The millions of home-care workers operate in one of the fastest-growing fields in the country—one that will add more jobs over the next decade than any other occupation. The American population is aging and the number of elderly people will double over the next 40 years, a spate of growth that will require even more people to enter the home-care workforce.
While the field is rapidly expanding and funded by insurance programs that have been reformed by Obamacare, in many ways it resembles the domestic work that for so long dominated employment options for women of color in the United States. Almost a quarter are immigrants, most did not receive a college degree, over a third are covered by public health insurance themselves, and a quarter have no insurance at all. That point deserves emphasis: A quarter of these people who toil to make the health-insurance system function do not have health insurance themselves. According to a 2008 study, workers across domestic services and home care are subject to exploitation and instability. For many, that exploitation includes assault and abuse, and women of color and recent immigrants often find reporting abuse or seeking legal protection too risky to attempt.

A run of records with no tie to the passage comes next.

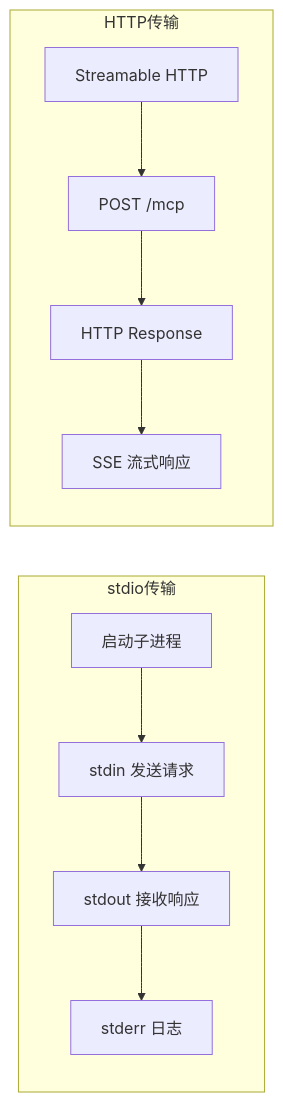
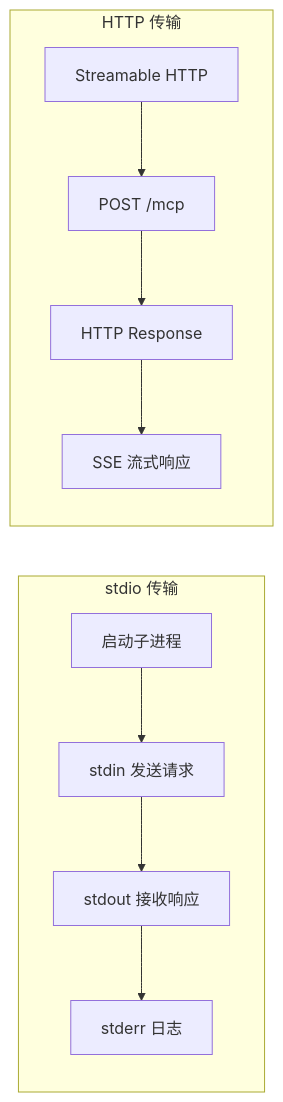
One commit to awesome-flexloop/awesome-okf changed the sixth of 9 diagrams in doc/bundles/jishu/ai/products/open-code-review/concepts/03-tools-mcp.md. Above: the diagram before and after it, drawn with Mermaid. The commit also changed other lines of this file and 10 other files, not shown here.

First line of the commit message:
docs(bundle): 清偿 Open Code Review 存量 Mermaid 违规避免规范漂移累积

````diff
--- a/doc/bundles/jishu/ai/products/open-code-review/concepts/03-tools-mcp.md
+++ b/doc/bundles/jishu/ai/products/open-code-review/concepts/03-tools-mcp.md
@@ -573,14 +564,13 @@
 ```mermaid
 graph LR
-    subgraph stdio传输
+    subgraph STDIO ["stdio 传输"]
         CMD["启动子进程"] --> STDIN["stdin 发送请求"]
         STDIN --> STDOUT["stdout 接收响应"]
         STDOUT --> STDERR["stderr 日志"]
     end
-
-    subgraph HTTP传输
+    subgraph HTTP_TRANSPORT ["HTTP 传输"]
         HTTP["Streamable HTTP"] --> URL["POST /mcp"]
         URL --> RESP["HTTP Response"]
         RESP --> SSE["SSE 流式响应"]
     end
 ```
````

The big problem for home-care workers appears to be the same one that has plagued domestic workers since the days of black in-house “help”: that in-home service work has been subject to a gendering and racialization of labor that has largely carved it out of the labor movement, creating barriers to the kind of protections afforded to unions and industries mostly comprised of men. While organizations led by women of color have a strong history of organizing to advance the interests of in-home workers, domestic workers are still exempt from many provisions of the Fair Labor Standards Act and the National Labor Relations Act. Home-care workers—as members of a more regulated industry where strikes and labor shortages directly endanger lives—are afforded more protections than domestic workers, but still lag far behind others in the health field. While home-care workers are much more likely to have health insurance than domestic workers, their wages often still fall well short of living wages. Home-care workers were only just granted full federal overtime and minimum wage protections in October 2015.